She was addressing participants of the second national consultation on the draft bill organised by Acid Survivors Foundation (ASF) here on Thursday.
Yasmeen said the final draft of the bill will be submitted to the Ministry of Women (MoW) by the ASF in the first week of August and then will be sent to the law ministry for vetting.
She said that the bill recommended two years imprisonment and fine on those people who sell acid to the public without ‘proper procedure’.
The participants suggested life imprisonment or a fine of at least Rs500,000 for the person who uses acid as a weapon.
Yasmeen recommend that cases of acid burn survivors be dealt under the special Ombudsperson that will be created in the near future to deal with harassment cases.
She was of the view that the acid burn victims takes months or years to recover; therefore in the beginning they are not in a position to attend the regular court proceedings. “Going to the Ombudsperson for speedy justice can be a great help for them,” she maintained.
Yasmeen further said that that Prime Minister Yousaf Raza Gilani had given directives to the MoW concerning the Ombudsperson.
Every year a large number of females are victim to acid throwing incidents and are later condemned by their families and the society.

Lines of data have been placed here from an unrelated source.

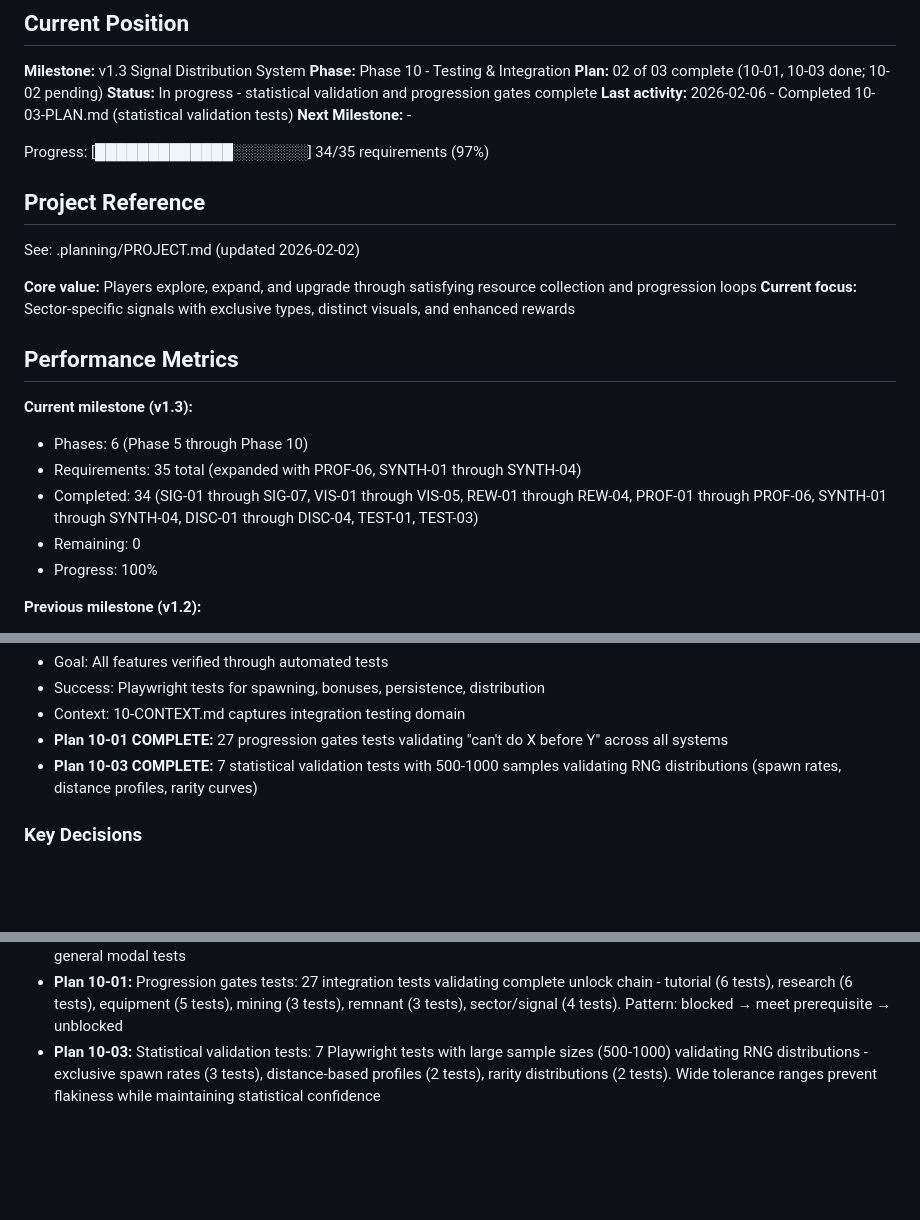
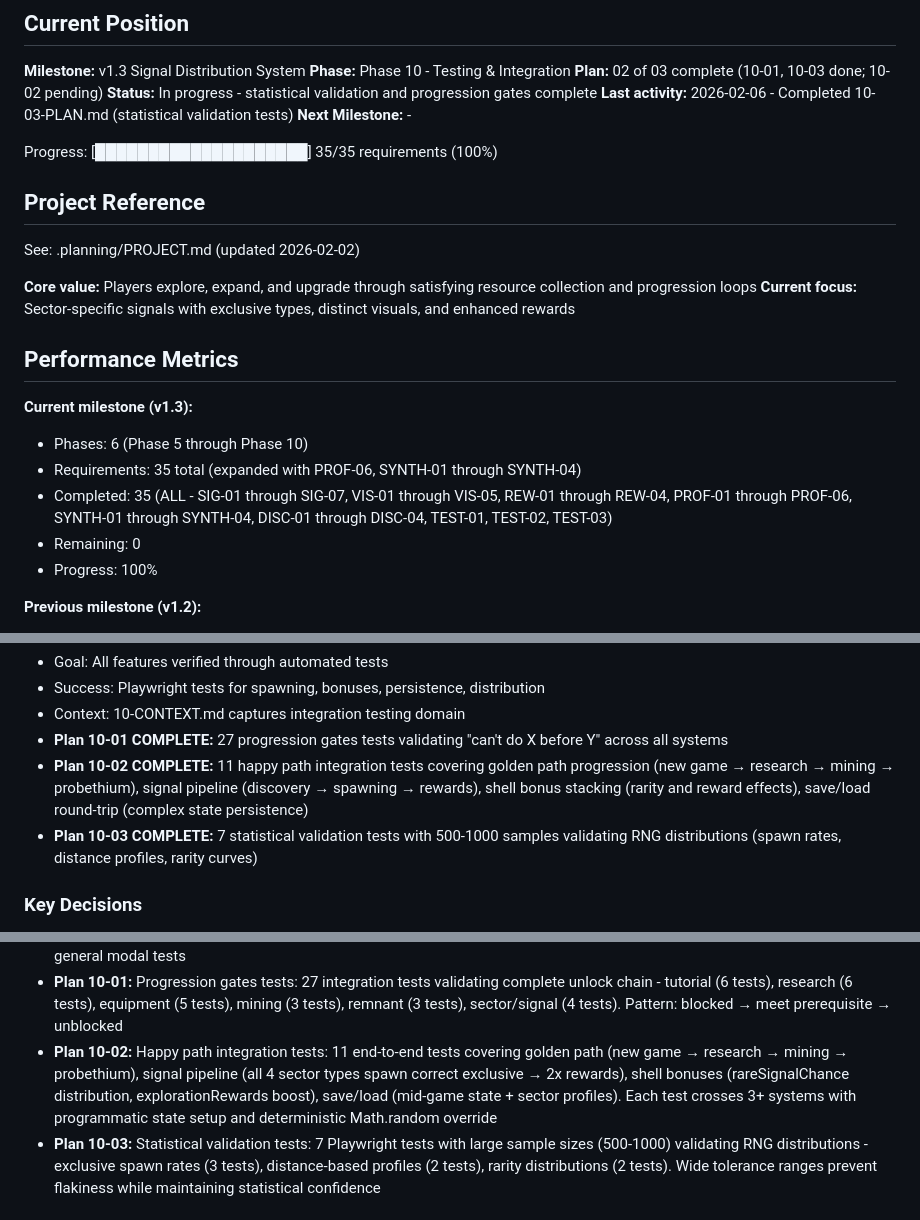
Before and after one commit to jalyper/Probetheus, a Markdown page: .planning/STATE.md, 3 parts joined by grey strips. Rendered like a GitHub page; blank space fills up the shorter version.

Commit message:
docs(10-02): complete happy path integration plan
- 11 end-to-end tests covering golden path progression
- Signal pipeline tests validate discovery → spawning → rewards
- Shell bonus stacking confirmed across systems
- Save/load round-trip verified with complex state
- Phase 10 COMPLETE: 3/3 plans done
- v1.3 milestone COMPLETE: 35/35 requirements (100%)

SUMMARY: .planning/phases/10-testing-integration/10-02-SUMMARY.md

```diff
--- a/.planning/STATE.md
+++ b/.planning/STATE.md
@@ -9,7 +9,7 @@
 **Last activity:** 2026-02-06 - Completed 10-03-PLAN.md (statistical validation tests)
 **Next Milestone:** -
 
-Progress: [█████████████░░░░░░░] 34/35 requirements (97%)
+Progress: [████████████████████] 35/35 requirements (100%)
 
 ## Project Reference
 
@@ -23,7 +23,7 @@ See: .planning/PROJECT.md (updated 2026-02-02)
 **Current milestone (v1.3):**
 - Phases: 6 (Phase 5 through Phase 10)
 - Requirements: 35 total (expanded with PROF-06, SYNTH-01 through SYNTH-04)
-- Completed: 34 (SIG-01 through SIG-07, VIS-01 through VIS-05, REW-01 through REW-04, PROF-01 through PROF-06, SYNTH-01 through SYNTH-04, DISC-01 through DISC-04, TEST-01, TEST-03)
+- Completed: 35 (ALL - SIG-01 through SIG-07, VIS-01 through VIS-05, REW-01 through REW-04, PROF-01 through PROF-06, SYNTH-01 through SYNTH-04, DISC-01 through DISC-04, TEST-01, TEST-02, TEST-03)
 - Remaining: 0
 - Progress: 100%
 
@@ -85,6 +85,7 @@ See: .planning/PROJECT.md (updated 2026-02-02)
 - Success: Playwright tests for spawning, bonuses, persistence, distribution
 - Context: 10-CONTEXT.md captures integration testing domain
 - **Plan 10-01 COMPLETE:** 27 progression gates tests validating "can't do X before Y" across all systems
+- **Plan 10-02 COMPLETE:** 11 happy path integration tests covering golden path progression (new game → research → mining → probethium), signal pipeline (discovery → spawning → rewards), shell bonus stacking (rarity and reward effects), save/load round-trip (complex state persistence)
 - **Plan 10-03 COMPLETE:** 7 statistical validation tests with 500-1000 samples validating RNG distributions (spawn rates, distance profiles, rarity curves)
 
 ### Key Decisions
@@ -162,6 +163,7 @@ None
 - **Plan 09-01:** Sector Survey Report: 8-section modal (header, research award, exclusive signal, resource profile, bonuses, discovery log, hazard, button), Unicode progress bars (signal richness, probethium potential), discovery tracking with colored pips, guaranteed epic/legendary exclusive bonus signals for non-Standard sectors
 - **Plan 09-02:** Discovery reveal tests: 18 Playwright tests with programmatic sector creation pattern, validates exclusive signal display (4 tests), resource profile bars (4 tests), bonus signal spawning (3 tests), Standard sector messaging (2 tests), plus 5 general modal tests
 - **Plan 10-01:** Progression gates tests: 27 integration tests validating complete unlock chain - tutorial (6 tests), research (6 tests), equipment (5 tests), mining (3 tests), remnant (3 tests), sector/signal (4 tests). Pattern: blocked → meet prerequisite → unblocked
+- **Plan 10-02:** Happy path integration tests: 11 end-to-end tests covering golden path (new game → research → mining → probethium), signal pipeline (all 4 sector types spawn correct exclusive → 2x rewards), shell bonuses (rareSignalChance distribution, explorationRewards boost), save/load (mid-game state + sector profiles). Each test crosses 3+ systems with programmatic state setup and deterministic Math.random override
 - **Plan 10-03:** Statistical validation tests: 7 Playwright tests with large sample sizes (500-1000) validating RNG distributions - exclusive spawn rates (3 tests), distance-based profiles (2 tests), rarity distributions (2 tests). Wide tolerance ranges prevent flakiness while maintaining statistical confidence
 
 ## Session Continuity
```
Also changed, not shown: 1 other file.
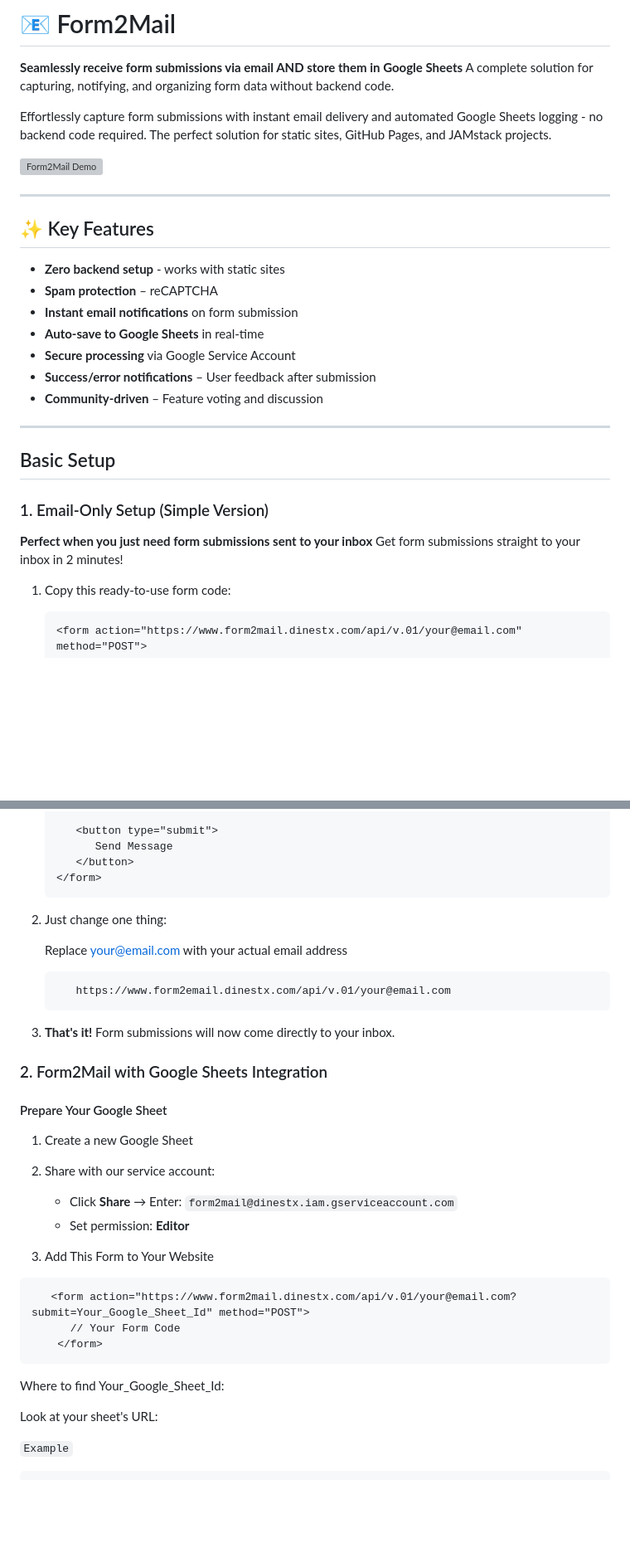
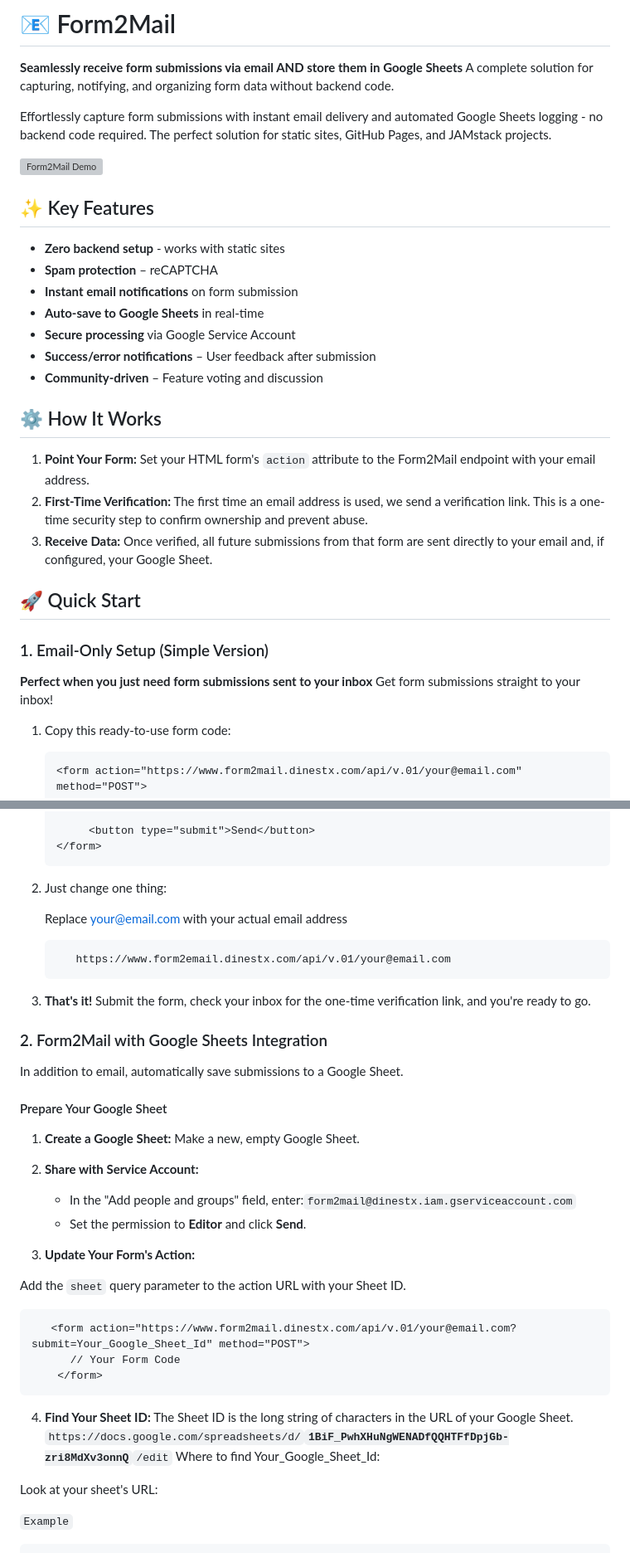
Before and after one commit to v-ishnu/Form2Mail, a Markdown page: README.md, 2 parts joined by grey strips. Shown at 83% size. GitHub-like rendering; blank space fills up the shorter version; grey boxes are pictures that could not be loaded.

Commit message:
Updaae  Documentation

````diff
--- a/README.md
+++ b/README.md
@@ -7,7 +7,6 @@ Effortlessly capture form submissions with instant email delivery and automated
 
 ![Form2Mail Demo]() <!-- Replace with actual screenshot -->
 
----
 
 ## ✨ Key Features
 
@@ -19,14 +18,20 @@ Effortlessly capture form submissions with instant email delivery and automated
 - **Success/error notifications** – User feedback after submission
 - **Community-driven** – Feature voting and discussion
 
----
 
-## Basic Setup
+## ⚙️ How It Works
+
+1.  **Point Your Form:** Set your HTML form's `action` attribute to the Form2Mail endpoint with your email address.
+2.  **First-Time Verification:** The first time an email address is used, we send a verification link. This is a one-time security step to confirm ownership and prevent abuse.
+3.  **Receive Data:** Once verified, all future submissions from that form are sent directly to your email and, if configured, your Google Sheet.
+
+
+## 🚀 Quick Start
 
 ### 1. Email-Only Setup (Simple Version)
 
 **Perfect when you just need form submissions sent to your inbox**
-Get form submissions straight to your inbox in 2 minutes!
+Get form submissions straight to your inbox!
 
 
 1. Copy this ready-to-use form code:
@@ -44,7 +49,5 @@ Get form submissions straight to your inbox in 2 minutes!
 
-      <button type="submit">
-         Send Message
-      </button>
+        <button type="submit">Send</button>
    </form>
    ```
 
@@ -56,25 +59,32 @@ Get form submissions straight to your inbox in 2 minutes!
       https://www.form2email.dinestx.com/api/v.01/your@email.com
    ```
 
-3. **That's it!** Form submissions will now come directly to your inbox.
+3. **That's it!** Submit the form, check your inbox for the one-time verification link, and you're ready to go.
 
 
 ### 2. Form2Mail with Google Sheets Integration
 
+In addition to email, automatically save submissions to a Google Sheet.
+
 #### Prepare Your Google Sheet
-1. Create a new Google Sheet
-2. Share with our service account:
-   - Click **Share** → Enter:
-     `form2mail@dinestx.iam.gserviceaccount.com`
-   - Set permission: **Editor**
+1. **Create a Google Sheet:** Make a new, empty Google Sheet.
+2. **Share with Service Account:**
+   - In the "Add people and groups" field, enter:`form2mail@dinestx.iam.gserviceaccount.com`
+   - Set the permission to **Editor** and click **Send**.
 
-3. Add This Form to Your Website
+3. **Update Your Form's Action:**
+
+Add the `sheet` query parameter to the action URL with your Sheet ID.
 
 ```html
    <form action="https://www.form2mail.dinestx.com/api/v.01/your@email.com?submit=Your_Google_Sheet_Id" method="POST">
       // Your Form Code
     </form>
 ```
+
+4. **Find Your Sheet ID:**
+The Sheet ID is the long string of characters in the URL of your Google Sheet.
+    `https://docs.google.com/spreadsheets/d/`**`1BiF_PwhXHuNgWENADfQQHTFfDpjGb-zri8MdXv3onnQ`**`/edit`
 Where to find Your_Google_Sheet_Id:
 
 Look at your sheet's URL:
````
Also changed, not shown: other parts of README.md (+6 -6 lines).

She said it is the responsibility of the whole nation to unite against such criminals who destroy the life of these women and their families.
Speaking on the occasion Dr Mughees Amin, a social activist from Bahawalpur said that the majority of such incidents take place in southern Punjab where acid is used to prepare cotton seed.
“Among 53 reported cases of acid burn in the year 2009, 41 were from Southern Punjab,” he recalled. Highly concentrated acid is available freely in the area commonly known as ‘Seraiki Belt.’ He said that not many people are aware of the fact that damage can be controlled to a great extent only if the victim is immediately irrigated with plain or saline water as it helps to dilute the impact of the acid.
Executive Director ASF Valarie Khan said that acid violence is an international problem and incidences of such attacks can be found in diverse parts of the world.
She said that although the acid burn cases account for only a fraction of overall cases of domestic violence in Pakistan, it is one of the most torturous and debilitating form of violence.
Published in The Express Tribune, July 23rd, 2010.